Doors open. Minimal operators. Limited exposure.
As we all try to conduct business and personal lives, now more than ever, they seem to be mixed.
I am fortunate enough to go into the Iowa PBS studios one day a week to record Market to Market. Several others have not be able to make the trip as they’ve been put on home-only assignments because of recent out-of-state trips.
For four days a week, my sunroom is the office. I do have a great view from where I sit, but working here does present challenges. Namely, the internet during certain times of the day as bandwidth gets to be taxed at certain portions of the day.
I’m not doing major video editing like some of our staff is doing, most of my work focuses on the word and some charts as I make notes on what’s happening in the commodity markets and world of agriculture.
A lot of what I do is internet-based already as we look at trading charts and commentary to prepare for the program. The last three weeks have been new territory as we work through the reasons for the movements.
We do on occasion have team meetings. We’ve tried Google Hangouts and Zoom to conduct our face-to-face interactions. Last week, we recorded our Monday meeting for an MtoM podcast. Maybe our tales are similar to yours.
We also explain how we’ve technically been producing TV in this new world. Skype is our way of bringing guests to our studio. That’s never been done in our program’s history. We hope our audience will forgive us. Conducting an interview via a screen isn’t that new, but it is for our purposes. I enjoy the face to face and you don’t have the same personal interaction and nuance that can happen when chatting over a screen. It is harder to read someone’s face and body language from that distance.
But that’s how life in TV is during Covid-19. I see several reporters and anchors now doing their work from basements, kitchens and other locations in their homes.
We keep wondering how TV will look post-Coronavirus for our industry. Will more content be filed remotely? Will there still be a need for flashy studios or will a book case and lamp work for most programs’ backgrounds for presenters?

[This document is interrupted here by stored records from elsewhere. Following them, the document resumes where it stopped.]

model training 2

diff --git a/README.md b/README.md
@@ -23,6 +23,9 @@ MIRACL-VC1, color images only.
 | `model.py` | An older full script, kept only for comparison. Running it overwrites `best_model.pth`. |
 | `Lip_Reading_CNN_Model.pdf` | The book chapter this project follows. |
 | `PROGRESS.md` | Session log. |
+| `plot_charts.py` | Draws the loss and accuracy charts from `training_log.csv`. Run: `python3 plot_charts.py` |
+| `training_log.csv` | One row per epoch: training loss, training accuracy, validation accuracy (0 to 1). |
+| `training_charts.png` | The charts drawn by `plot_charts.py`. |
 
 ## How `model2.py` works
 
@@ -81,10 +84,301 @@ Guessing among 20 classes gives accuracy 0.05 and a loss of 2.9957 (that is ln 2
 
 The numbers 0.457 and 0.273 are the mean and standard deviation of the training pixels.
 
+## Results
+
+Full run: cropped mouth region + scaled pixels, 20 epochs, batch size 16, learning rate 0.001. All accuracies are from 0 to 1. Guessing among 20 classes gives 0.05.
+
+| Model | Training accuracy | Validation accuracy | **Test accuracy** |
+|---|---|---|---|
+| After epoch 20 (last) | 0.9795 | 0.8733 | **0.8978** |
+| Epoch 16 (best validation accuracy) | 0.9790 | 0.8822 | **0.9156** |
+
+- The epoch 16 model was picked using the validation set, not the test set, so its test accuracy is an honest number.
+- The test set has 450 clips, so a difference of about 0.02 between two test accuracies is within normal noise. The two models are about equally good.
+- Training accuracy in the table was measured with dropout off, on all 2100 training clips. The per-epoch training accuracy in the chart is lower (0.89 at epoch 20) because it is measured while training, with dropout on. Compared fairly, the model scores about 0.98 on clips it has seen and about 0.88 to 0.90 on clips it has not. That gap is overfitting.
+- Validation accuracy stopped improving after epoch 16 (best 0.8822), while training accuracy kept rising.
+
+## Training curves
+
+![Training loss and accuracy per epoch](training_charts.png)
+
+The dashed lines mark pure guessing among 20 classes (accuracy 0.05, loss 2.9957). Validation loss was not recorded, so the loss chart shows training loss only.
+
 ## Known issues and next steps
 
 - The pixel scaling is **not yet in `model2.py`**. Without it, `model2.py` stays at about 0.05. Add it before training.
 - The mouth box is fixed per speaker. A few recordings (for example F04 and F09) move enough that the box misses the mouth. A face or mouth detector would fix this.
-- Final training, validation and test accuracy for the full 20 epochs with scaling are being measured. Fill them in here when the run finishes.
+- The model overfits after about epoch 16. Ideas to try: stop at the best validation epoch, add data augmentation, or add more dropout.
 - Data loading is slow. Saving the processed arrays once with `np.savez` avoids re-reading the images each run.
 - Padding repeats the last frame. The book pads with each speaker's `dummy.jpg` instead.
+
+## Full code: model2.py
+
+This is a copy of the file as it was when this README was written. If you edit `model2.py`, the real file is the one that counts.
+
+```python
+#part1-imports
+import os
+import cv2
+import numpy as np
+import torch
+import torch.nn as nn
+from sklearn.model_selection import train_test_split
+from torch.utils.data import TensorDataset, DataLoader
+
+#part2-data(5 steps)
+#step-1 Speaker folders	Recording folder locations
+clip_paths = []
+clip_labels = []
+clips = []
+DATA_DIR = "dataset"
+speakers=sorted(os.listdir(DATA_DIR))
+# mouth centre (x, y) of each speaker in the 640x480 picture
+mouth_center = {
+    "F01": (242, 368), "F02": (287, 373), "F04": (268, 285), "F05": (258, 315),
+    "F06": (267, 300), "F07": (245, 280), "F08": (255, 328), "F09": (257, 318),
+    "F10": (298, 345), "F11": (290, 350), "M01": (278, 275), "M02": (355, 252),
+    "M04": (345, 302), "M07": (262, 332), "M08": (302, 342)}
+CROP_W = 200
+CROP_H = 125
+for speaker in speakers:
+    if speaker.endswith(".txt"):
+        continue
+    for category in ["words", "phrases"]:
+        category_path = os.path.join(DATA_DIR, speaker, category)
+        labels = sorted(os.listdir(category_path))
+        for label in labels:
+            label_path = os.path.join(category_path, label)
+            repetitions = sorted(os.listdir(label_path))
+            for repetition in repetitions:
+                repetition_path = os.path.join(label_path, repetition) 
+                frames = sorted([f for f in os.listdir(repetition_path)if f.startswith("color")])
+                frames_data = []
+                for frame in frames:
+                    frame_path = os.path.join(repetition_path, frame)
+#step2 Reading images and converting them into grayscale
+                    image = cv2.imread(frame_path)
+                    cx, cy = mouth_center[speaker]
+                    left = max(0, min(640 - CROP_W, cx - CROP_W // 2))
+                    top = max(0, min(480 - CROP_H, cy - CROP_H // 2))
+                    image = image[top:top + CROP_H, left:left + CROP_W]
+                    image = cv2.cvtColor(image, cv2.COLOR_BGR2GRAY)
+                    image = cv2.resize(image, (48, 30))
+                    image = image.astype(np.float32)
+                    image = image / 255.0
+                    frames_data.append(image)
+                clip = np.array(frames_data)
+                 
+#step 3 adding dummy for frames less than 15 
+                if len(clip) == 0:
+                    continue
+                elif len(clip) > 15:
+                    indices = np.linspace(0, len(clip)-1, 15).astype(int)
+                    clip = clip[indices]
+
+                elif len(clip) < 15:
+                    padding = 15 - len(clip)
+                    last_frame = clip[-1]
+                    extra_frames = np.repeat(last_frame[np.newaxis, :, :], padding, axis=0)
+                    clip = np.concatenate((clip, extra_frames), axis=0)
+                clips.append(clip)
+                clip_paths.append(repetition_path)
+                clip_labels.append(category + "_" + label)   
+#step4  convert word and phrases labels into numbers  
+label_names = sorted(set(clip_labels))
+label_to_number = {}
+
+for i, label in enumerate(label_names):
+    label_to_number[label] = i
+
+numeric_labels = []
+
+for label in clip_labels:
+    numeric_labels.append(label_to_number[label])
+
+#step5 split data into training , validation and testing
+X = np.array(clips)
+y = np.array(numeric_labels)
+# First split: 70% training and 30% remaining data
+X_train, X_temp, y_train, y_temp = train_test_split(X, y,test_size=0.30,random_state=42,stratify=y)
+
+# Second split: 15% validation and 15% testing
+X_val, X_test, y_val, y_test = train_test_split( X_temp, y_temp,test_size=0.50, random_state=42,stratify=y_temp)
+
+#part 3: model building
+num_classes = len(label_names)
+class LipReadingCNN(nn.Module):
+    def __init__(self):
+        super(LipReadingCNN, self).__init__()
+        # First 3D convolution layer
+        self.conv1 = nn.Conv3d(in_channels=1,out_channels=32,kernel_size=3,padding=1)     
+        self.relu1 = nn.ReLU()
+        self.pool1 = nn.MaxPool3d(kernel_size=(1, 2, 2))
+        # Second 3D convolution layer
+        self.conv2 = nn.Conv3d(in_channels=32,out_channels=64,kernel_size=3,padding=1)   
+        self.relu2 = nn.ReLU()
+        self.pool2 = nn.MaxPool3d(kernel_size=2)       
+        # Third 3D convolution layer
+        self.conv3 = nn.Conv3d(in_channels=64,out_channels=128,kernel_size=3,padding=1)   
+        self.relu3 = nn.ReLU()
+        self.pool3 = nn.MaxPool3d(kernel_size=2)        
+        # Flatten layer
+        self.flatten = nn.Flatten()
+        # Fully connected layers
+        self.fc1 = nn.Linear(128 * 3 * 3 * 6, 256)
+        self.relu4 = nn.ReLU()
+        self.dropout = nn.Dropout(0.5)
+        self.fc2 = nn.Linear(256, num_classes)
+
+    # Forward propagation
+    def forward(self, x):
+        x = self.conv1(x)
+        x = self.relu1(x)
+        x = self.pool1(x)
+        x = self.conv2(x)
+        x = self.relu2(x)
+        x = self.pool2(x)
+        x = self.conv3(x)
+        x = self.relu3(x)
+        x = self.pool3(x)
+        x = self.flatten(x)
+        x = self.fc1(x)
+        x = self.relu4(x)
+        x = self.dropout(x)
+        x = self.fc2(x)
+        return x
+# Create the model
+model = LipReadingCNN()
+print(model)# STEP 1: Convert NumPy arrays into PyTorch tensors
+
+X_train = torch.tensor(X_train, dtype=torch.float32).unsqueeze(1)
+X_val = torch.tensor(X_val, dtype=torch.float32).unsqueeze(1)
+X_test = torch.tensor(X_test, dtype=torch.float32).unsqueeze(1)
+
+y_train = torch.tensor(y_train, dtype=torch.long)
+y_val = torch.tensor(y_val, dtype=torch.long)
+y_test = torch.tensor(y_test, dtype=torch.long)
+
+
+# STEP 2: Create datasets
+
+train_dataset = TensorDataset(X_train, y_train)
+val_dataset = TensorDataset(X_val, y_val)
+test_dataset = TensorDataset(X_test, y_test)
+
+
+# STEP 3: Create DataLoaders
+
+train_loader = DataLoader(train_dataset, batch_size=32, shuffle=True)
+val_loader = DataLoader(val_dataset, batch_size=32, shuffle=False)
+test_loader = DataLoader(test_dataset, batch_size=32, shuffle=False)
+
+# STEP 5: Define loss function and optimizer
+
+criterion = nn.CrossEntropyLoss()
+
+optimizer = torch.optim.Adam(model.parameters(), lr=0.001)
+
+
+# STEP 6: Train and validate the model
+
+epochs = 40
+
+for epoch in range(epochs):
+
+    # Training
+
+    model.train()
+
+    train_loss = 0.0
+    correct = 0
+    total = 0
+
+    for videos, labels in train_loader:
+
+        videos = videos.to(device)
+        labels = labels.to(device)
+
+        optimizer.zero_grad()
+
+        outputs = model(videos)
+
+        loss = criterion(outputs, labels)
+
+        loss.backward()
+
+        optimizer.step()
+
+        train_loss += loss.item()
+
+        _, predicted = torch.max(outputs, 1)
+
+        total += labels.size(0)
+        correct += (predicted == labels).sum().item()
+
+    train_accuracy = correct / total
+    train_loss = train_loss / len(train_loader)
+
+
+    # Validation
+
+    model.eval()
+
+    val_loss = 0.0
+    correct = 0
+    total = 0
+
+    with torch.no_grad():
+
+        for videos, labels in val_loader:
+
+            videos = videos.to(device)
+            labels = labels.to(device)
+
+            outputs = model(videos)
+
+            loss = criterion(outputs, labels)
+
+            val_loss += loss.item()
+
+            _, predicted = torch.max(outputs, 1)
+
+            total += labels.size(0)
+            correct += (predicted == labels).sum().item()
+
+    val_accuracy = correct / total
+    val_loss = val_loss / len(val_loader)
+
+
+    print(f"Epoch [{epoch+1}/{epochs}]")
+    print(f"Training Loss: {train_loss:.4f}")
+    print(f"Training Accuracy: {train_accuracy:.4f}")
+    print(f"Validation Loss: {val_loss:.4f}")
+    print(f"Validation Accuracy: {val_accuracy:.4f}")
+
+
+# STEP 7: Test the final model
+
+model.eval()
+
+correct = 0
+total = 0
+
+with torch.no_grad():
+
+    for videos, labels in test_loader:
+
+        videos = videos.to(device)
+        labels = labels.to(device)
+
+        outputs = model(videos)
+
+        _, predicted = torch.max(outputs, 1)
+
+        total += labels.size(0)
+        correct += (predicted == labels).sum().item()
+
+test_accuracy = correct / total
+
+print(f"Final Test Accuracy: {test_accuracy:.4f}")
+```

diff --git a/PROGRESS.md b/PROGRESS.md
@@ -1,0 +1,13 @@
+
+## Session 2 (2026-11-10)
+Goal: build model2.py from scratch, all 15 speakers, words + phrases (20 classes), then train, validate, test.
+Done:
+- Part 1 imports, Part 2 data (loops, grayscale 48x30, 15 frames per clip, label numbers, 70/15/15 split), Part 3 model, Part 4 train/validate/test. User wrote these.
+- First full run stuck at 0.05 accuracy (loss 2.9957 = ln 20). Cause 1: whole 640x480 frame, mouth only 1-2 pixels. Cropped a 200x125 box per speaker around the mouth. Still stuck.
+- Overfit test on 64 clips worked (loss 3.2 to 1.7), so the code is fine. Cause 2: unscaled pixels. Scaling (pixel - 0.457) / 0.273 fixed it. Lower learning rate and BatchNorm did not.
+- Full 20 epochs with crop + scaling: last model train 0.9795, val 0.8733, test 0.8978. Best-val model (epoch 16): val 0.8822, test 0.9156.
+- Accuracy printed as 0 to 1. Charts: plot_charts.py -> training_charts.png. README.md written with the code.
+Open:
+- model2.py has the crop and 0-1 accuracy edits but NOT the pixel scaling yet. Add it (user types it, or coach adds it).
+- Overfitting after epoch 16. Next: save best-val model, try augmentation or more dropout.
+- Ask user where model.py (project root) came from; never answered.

Reporters have already been living into the remote-working world as they file the field. It was common to see a reporter sitting on a laptop at a rest stop, restaurant or coffee shop editing or uploading a story. The gathering of content is a little harder as the virus has posed limitations on meeting people for interviews.
Now forgive me, I get up early to claim some of the internet. I understand by ‘co-workers’ are going to play some Fortnite later today and that takes a bunch of bandwidth.
And I also know I’m fortunate to still be working full-time. We’ve also adjusted to having some school offerings at home. My inbox has now been filled with notes from teachers as they work through this new world order as well.